Kushner Companies claims political motivation is behind a New York housing group’s latest charge that the company conned people out of millions in overcharged rent.
Housing Rights Initiative has generated five lawsuits against Kushner Companies, which is owned by President Trump’s son-in-law Jared Kushner, alleging it has been squeezing tenants to bolster its own bottom line.
To date, HRI has pursued two class action suits on behalf of tenants at 89 Hicks Street and 18 Sidney Place in Brooklyn. In 2018, five tenants of 89 Hicks won class action status to claim around $88,000 from Kushner for allegedly illegally deregulating their apartments and hiking up the rent.
That case is still ongoing and HRI announced this morning that it has now secured class action status for the 18 Sidney Place case, calling it a “triumph for tenants.”
“This class certification is the most consequential development in our four-year investigation into Kushner Companies,” said Aaron Carr, founder and executive director of Housing Rights Initiative. “This is not the end, it’s only the beginning. The floodgates are officially opened.”
The suit, filed by Newman Ferrara LLP, alleges Kushner Companies overcharged 18 Sidney tenants and could owe them as much as $2 million in back payments.
Kushner Companies acquired the building in 2014 as part of a package sold by the Brooklyn Law School. Since the building was previously used as student housing, the units were temporarily exempt from rent stabilization laws. However, once Kushner Companies purchased the buildings, all of the units were required to be returned to rent stabilization.
According to HRI, Kushner Companies registered only 11 percent of its units as rent-stabilized, instead of the 100 percent required by law.
Throughout the legal saga, Kushner has denied knowingly withholding any information from the city and attributing any rent irregularities to third party firms hired to do the paperwork.
In response to the class action announcement this morning, Kushner’s general counsel, Christopher W. Smith said, “All of the units at 18 Sidney were rented at appropriate rates and in accordance with applicable law – including every facet of New York’s Rent Stabilization Laws and Rent Stabilization Code.
“The plaintiffs and their politically motivated enablers have intentionally misrepresented and misinterpreted governing law in an effort to convert lawful market-rate units into rent-regulated units.”
Since being named Special Advisor to the President in 2017, Jared Kushner has not been involved in the day-to-day operation of his family’s firm.

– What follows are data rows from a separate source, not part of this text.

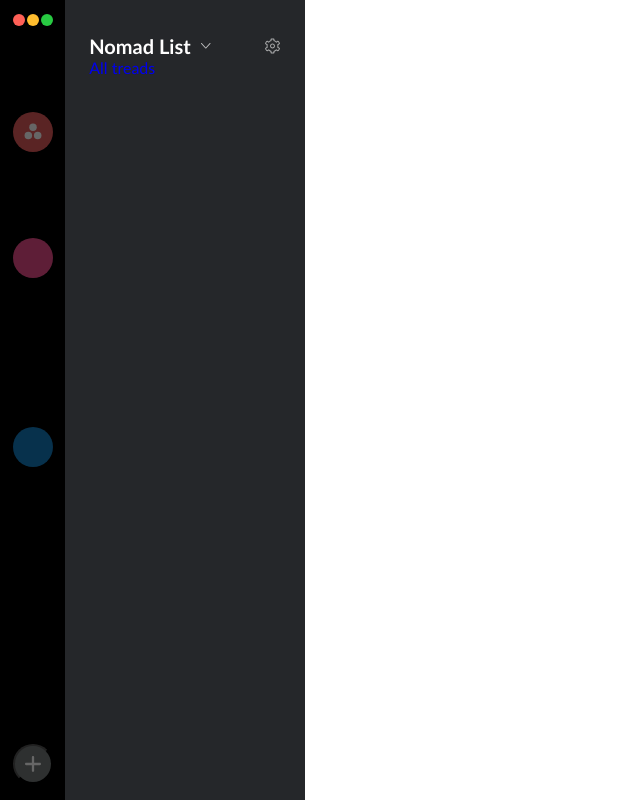
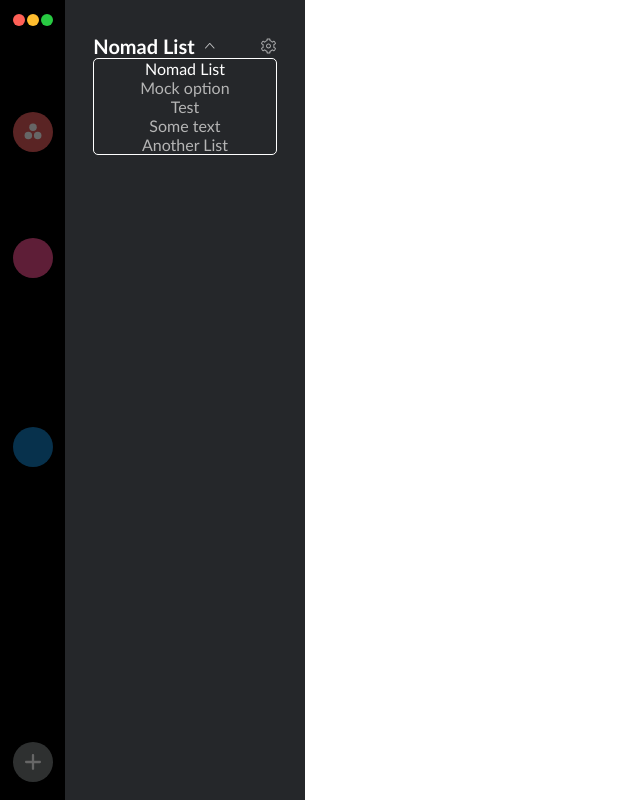
Before and after one commit to Dual1tyxd3v/chatDesktop, a website: page source/index.html in a window 1280 px wide. Both pictures are taken after a click on the link "Nomad List". Shown: the whole page, without its empty margins (0-640 px from the left). Drawn offline with Linux system fonts and the light colour scheme.

Commit message:
Add Select & Server Menu logic

```diff
--- a/source/index.html
+++ b/source/index.html
@@ -64,10 +64,10 @@
             </a>
             <ul class="header__list">
               <li class="header__option header__option--active">Nomad List</li>
-              <li class="header__option header__option--active">Mock option</li>
-              <li class="header__option header__option--active">Test</li>
-              <li class="header__option header__option--active">Some text</li>
-              <li class="header__option header__option--active">Another List</li>
+              <li class="header__option">Mock option</li>
+              <li class="header__option">Test</li>
+              <li class="header__option">Some text</li>
+              <li class="header__option">Another List</li>
             </ul>
           </div>
           <button class="header__settings" aria-label="Settings button"></button>
--- a/source/js/script.js
+++ b/source/js/script.js
@@ -1,10 +1,28 @@
-const images = document.querySelectorAll('img');
-const inp = document.querySelector('input[type="file"]');
-images.forEach(img => {
-  img.style.width = '300px';
+const selectHeader = document.querySelector('.header__title');
+const selectOptions = document.querySelectorAll('.header__option');
+const headerText = document.querySelector('.header__text');
+const serversItems = document.querySelectorAll('.servers__item:not(.servers__item--btnAdd)');
+
+// --SERVERS ITEMS SWITCH
+serversItems.forEach(server => server.addEventListener('click', (e) => {
+  e.preventDefault();
+
+  document.querySelector('.servers__item--active').classList.remove('servers__item--active');
+  e.target.classList.add('servers__item--active');
+}));
+//
+
+// --SELECT LOGIC
+selectHeader.addEventListener('click', (e) => {
+  e.preventDefault();
+
+  selectHeader.classList.toggle('header__title--opened');
 });
 
-
-inp.addEventListener('change', (e) => {
-  const x = e.target.files[0];
-})
+selectOptions.forEach(option => option.addEventListener('click', (e) => {
+  headerText.textContent = e.target.textContent;
+  document.querySelector('.header__option--active').classList.remove('header__option--active');
+  e.target.classList.add('header__option--active');
+  selectHeader.classList.toggle('header__title--opened');
+}));
+//
--- a/source/sass/header.scss
+++ b/source/sass/header.scss
@@ -2,6 +2,10 @@
   display: flex;
   justify-content: space-between;
   align-items: center;
+  position: relative;
+  &__arrow {
+    transition: 0.3s transform;
+  }
   &__title {
     font-weight: 700;
     font-size: 20px;
@@ -10,7 +14,10 @@
     display: flex;
     align-items: center;
     &--opened .header__arrow {
-      transform: rotate(180deg);
+      transform: scaleY(-1);
+    }
+    &--opened + .header__list {
+      transform: scaleY(1);
     }
   }
   &__text {
@@ -26,11 +33,11 @@
     border: none;
     cursor: pointer;
   }
-  &__select {
-    position: relative;
-  }
+
   &__list {
-    display: none;
+    transform: scaleY(0);
+    transition: 0.3s transform;
+    transform-origin: top;
     position: absolute;
     z-index: 2;
     background-color: #25272A;
@@ -42,12 +49,15 @@
     }
   }
   &__option {
-    color: #fff;
+    color: #B5B5B5;
     cursor: pointer;
     text-align: center;
     &:hover {
       color: #25272A;
       background-color: #fff;
     }
+    &--active {
+      color: #fff;
+    }
   }
 }
--- a/source/sass/servers.scss
+++ b/source/sass/servers.scss
@@ -19,6 +19,7 @@
     background-position: center;
     border-radius: 20px;
     opacity: 0.4;
+    border: none;
   }
   &__item:hover,
   &__item--active {
--- a/source/sass/social.scss
+++ b/source/sass/social.scss
@@ -1,6 +1,7 @@
 .social {
   background-color: #25272A;
   flex-grow: 1;
-  padding: 34px 24px;
+  padding: 34px 9.2%;
   overflow: auto;
+  min-width: 183px;
 }
```
Also changed, not shown: source/css/style.css.
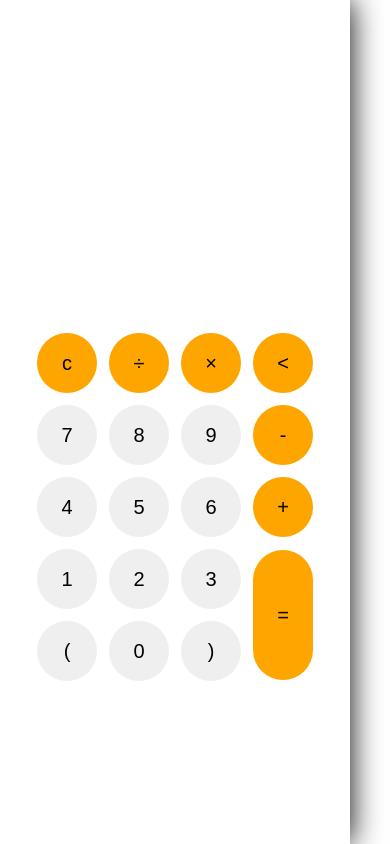
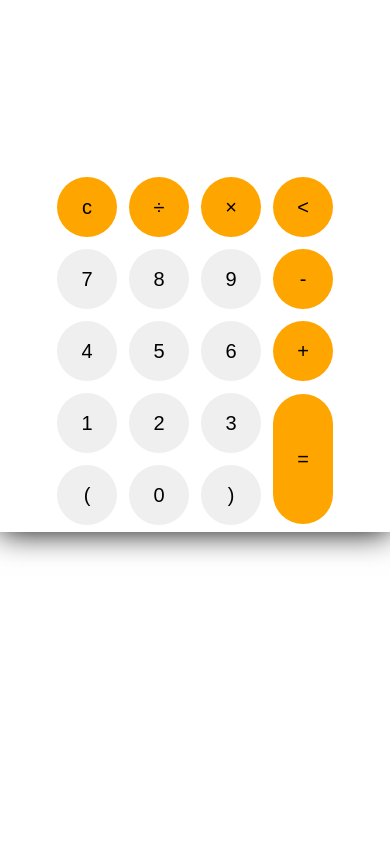
Before and after one commit to alimiabdulquayum/ayomide-calcu, a plain HTML site: page index.html in a window 390 px wide. Drawn offline with Linux system fonts and the light colour scheme.

Commit message:
Update index.css
F

```diff
--- a/index.css
+++ b/index.css
@@ -58,11 +58,11 @@ button#equal {
 }
 
 
-@media screen and (max-width: 500px) {
+@media screen and (max-width: 600px) {
     .container{
         position: relative;
-        height: 100vh;
-        width: 350px;
+        height: 100%;
+        width: 100%;
         left: 0;
         top: 0;
         buttom: 0;
```
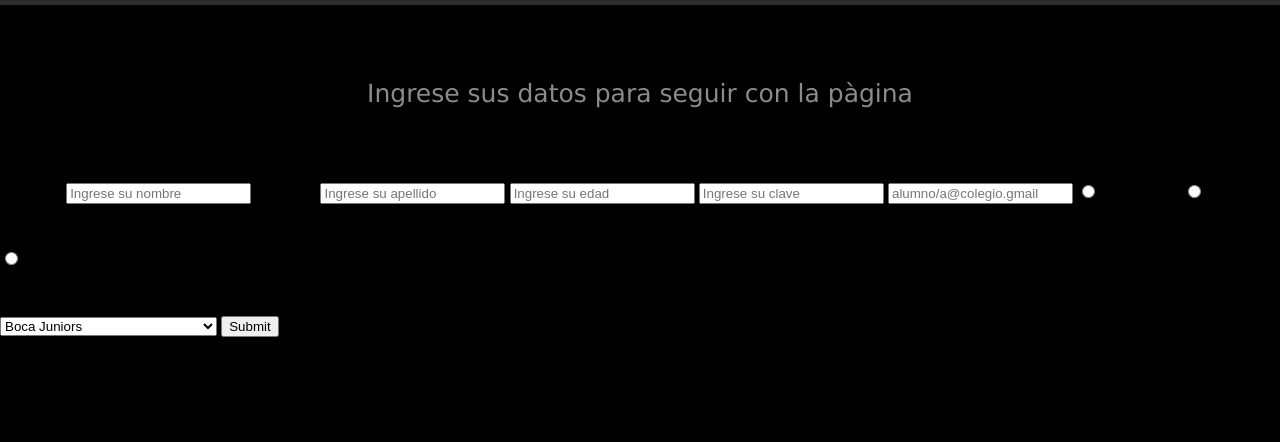
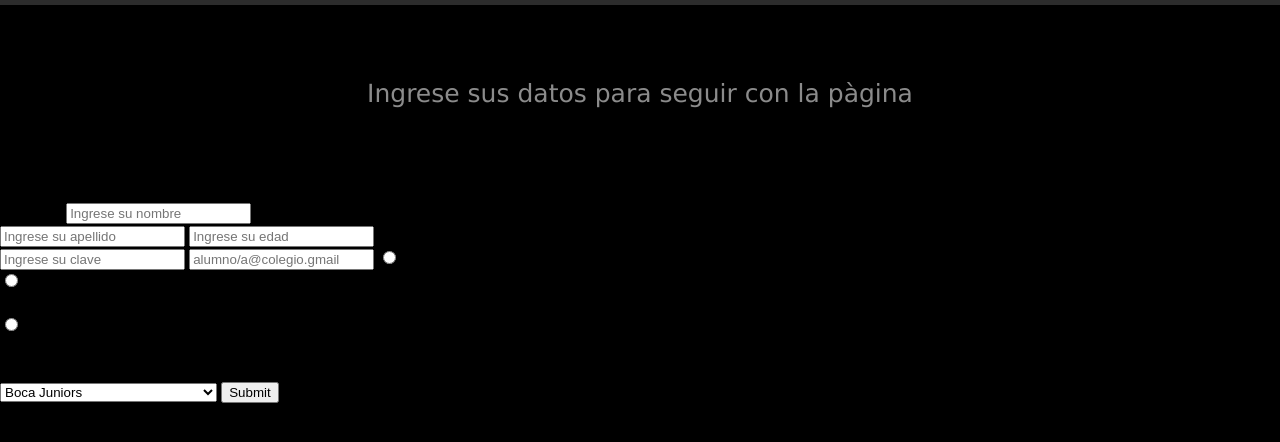
Before and after one commit to lucaynacho2012-byte/Del-Corpo-Marrone-Agencia-de-autos, a website: page nosotros.html in a window 1280 px wide. Shown: the part 206-648 px from the top of the page. Drawn offline with Linux system fonts and the light colour scheme.

Commit message:
1234567890

```diff
--- a/css/styles.css
+++ b/css/styles.css
@@ -156,3 +156,10 @@ width: 100%;
 footer{
   clear: both;
 }
+
+
+#formulario{
+  width: 500px;
+  height: 844px;
+  float: left;
+}
```
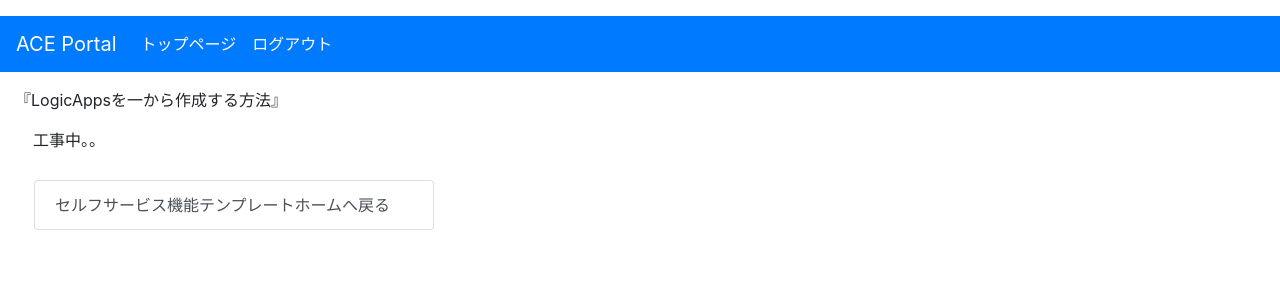
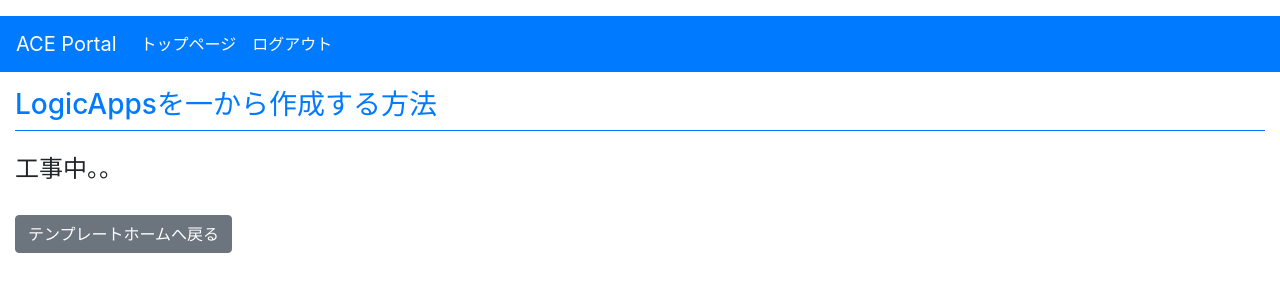
Before and after one commit to KokiNoguchi/ACE_WebApp, a website: page src/LogicAppsCreate.html in a window 1280 px wide. Drawn offline with nearby package versions, Linux system fonts and the light colour scheme.

Commit message:
Update LogicAppsCreate.html

```diff
--- a/src/LogicAppsCreate.html
+++ b/src/LogicAppsCreate.html
@@ -28,16 +28,13 @@
     </div>
   </nav>
   <body>
-
-      <div class="container-fluid">
-      <p>『LogicAppsを一から作成する方法』</p>
-      &nbsp;&nbsp;&nbsp;&nbsp;工事中。。<br>
-
-      <div class="container-fluid">
-        <div class="list-group">
-          　 <a href="templateHome.html" class="m-1 list-group-item list-group-item-action" style="width: 400px;">セルフサービス機能テンプレートホームへ戻る</head></a>
-          </div>
-      </div>
+    <div class="container-fluid">
+        <div class="h3 pb-2 mb-4 text-primary border-bottom border-primary" >
+            LogicAppsを一から作成する方法
+        </div>
+        <div class="h4">工事中。。</div>
+        <br>
+        <a class="btn btn-secondary" href="templateHome.html" role="button">テンプレートホームへ戻る</a>
     </div>
     <!-- Optional JavaScript -->
     <!-- jQuery first, then Popper.js, then Bootstrap JS -->
```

He also sold his share of WiredScore, a company that uses a rating system for technological capacity in commercial buildings.
As a special advisor to the president of the United States, he has been credited with crafting a criminal-justice reform bill, negotiating new trade deals with Canada and Mexico and repositioning America’s relationships with Saudi Arabia and Israel to redirect political thinking.